**Task goal:**
Write out each record below, word for word.

**Given records:**
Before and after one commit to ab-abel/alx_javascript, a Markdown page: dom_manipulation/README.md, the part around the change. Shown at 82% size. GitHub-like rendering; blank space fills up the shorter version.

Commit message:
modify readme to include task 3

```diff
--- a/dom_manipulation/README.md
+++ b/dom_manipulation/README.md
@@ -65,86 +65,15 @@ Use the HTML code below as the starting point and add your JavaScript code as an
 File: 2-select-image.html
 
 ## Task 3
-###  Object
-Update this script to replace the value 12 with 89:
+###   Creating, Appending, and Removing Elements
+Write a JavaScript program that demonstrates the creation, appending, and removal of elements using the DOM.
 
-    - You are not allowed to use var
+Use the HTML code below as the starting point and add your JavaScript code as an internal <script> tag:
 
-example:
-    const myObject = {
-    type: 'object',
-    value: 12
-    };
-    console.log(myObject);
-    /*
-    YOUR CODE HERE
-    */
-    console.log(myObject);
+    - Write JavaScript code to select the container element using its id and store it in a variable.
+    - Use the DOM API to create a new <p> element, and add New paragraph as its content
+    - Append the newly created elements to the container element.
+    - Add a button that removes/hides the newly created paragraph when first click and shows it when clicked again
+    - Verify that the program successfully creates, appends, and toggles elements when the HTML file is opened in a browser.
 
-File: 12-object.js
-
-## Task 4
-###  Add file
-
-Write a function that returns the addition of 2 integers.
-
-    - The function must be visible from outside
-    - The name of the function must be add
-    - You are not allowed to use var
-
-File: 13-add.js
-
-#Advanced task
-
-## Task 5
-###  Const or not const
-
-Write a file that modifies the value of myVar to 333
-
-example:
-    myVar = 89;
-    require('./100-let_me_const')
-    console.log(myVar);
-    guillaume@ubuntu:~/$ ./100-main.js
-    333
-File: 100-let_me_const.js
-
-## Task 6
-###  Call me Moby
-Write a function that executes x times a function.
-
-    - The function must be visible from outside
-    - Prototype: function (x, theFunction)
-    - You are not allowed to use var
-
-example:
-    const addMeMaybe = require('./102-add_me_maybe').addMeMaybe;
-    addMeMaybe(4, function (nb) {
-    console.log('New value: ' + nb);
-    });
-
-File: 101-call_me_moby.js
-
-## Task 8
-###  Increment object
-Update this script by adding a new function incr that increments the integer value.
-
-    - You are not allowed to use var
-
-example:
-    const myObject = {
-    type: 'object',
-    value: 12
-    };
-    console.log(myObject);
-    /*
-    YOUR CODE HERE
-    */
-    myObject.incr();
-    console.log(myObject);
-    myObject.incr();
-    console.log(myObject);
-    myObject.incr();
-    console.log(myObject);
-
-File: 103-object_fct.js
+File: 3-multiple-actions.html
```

**Exercise response:**
Before and after one commit to ab-abel/alx_javascript, a Markdown page: dom_manipulation/README.md, the part around the change. Shown at 82% size. GitHub-like rendering; blank space fills up the shorter version.

Commit message:
modify readme to include task 3

```diff
--- a/dom_manipulation/README.md
+++ b/dom_manipulation/README.md
@@ -65,86 +65,15 @@ Use the HTML code below as the starting point and add your JavaScript code as an
 File: 2-select-image.html
 
 ## Task 3
-###  Object
-Update this script to replace the value 12 with 89:
+###   Creating, Appending, and Removing Elements
+Write a JavaScript program that demonstrates the creation, appending, and removal of elements using the DOM.
 
-    - You are not allowed to use var
+Use the HTML code below as the starting point and add your JavaScript code as an internal <script> tag:
 
-example:
-    const myObject = {
-    type: 'object',
-    value: 12
-    };
-    console.log(myObject);
-    /*
-    YOUR CODE HERE
-    */
-    console.log(myObject);
+    - Write JavaScript code to select the container element using its id and store it in a variable.
+    - Use the DOM API to create a new <p> element, and add New paragraph as its content
+    - Append the newly created elements to the container element.
+    - Add a button that removes/hides the newly created paragraph when first click and shows it when clicked again
+    - Verify that the program successfully creates, appends, and toggles elements when the HTML file is opened in a browser.
 
-File: 12-object.js
-
-## Task 4
-###  Add file
-
-Write a function that returns the addition of 2 integers.
-
-    - The function must be visible from outside
-    - The name of the function must be add
-    - You are not allowed to use var
-
-File: 13-add.js
-
-#Advanced task
-
-## Task 5
-###  Const or not const
-
-Write a file that modifies the value of myVar to 333
-
-example:
-    myVar = 89;
-    require('./100-let_me_const')
-    console.log(myVar);
-    guillaume@ubuntu:~/$ ./100-main.js
-    333
-File: 100-let_me_const.js
-
-## Task 6
-###  Call me Moby
-Write a function that executes x times a function.
-
-    - The function must be visible from outside
-    - Prototype: function (x, theFunction)
-    - You are not allowed to use var
-
-example:
-    const addMeMaybe = require('./102-add_me_maybe').addMeMaybe;
-    addMeMaybe(4, function (nb) {
-    console.log('New value: ' + nb);
-    });
-
-File: 101-call_me_moby.js
-
-## Task 8
-###  Increment object
-Update this script by adding a new function incr that increments the integer value.
-
-    - You are not allowed to use var
-
-example:
-    const myObject = {
-    type: 'object',
-    value: 12
-    };
-    console.log(myObject);
-    /*
-    YOUR CODE HERE
-    */
-    myObject.incr();
-    console.log(myObject);
-    myObject.incr();
-    console.log(myObject);
-    myObject.incr();
-    console.log(myObject);
-
-File: 103-object_fct.js
+File: 3-multiple-actions.html
```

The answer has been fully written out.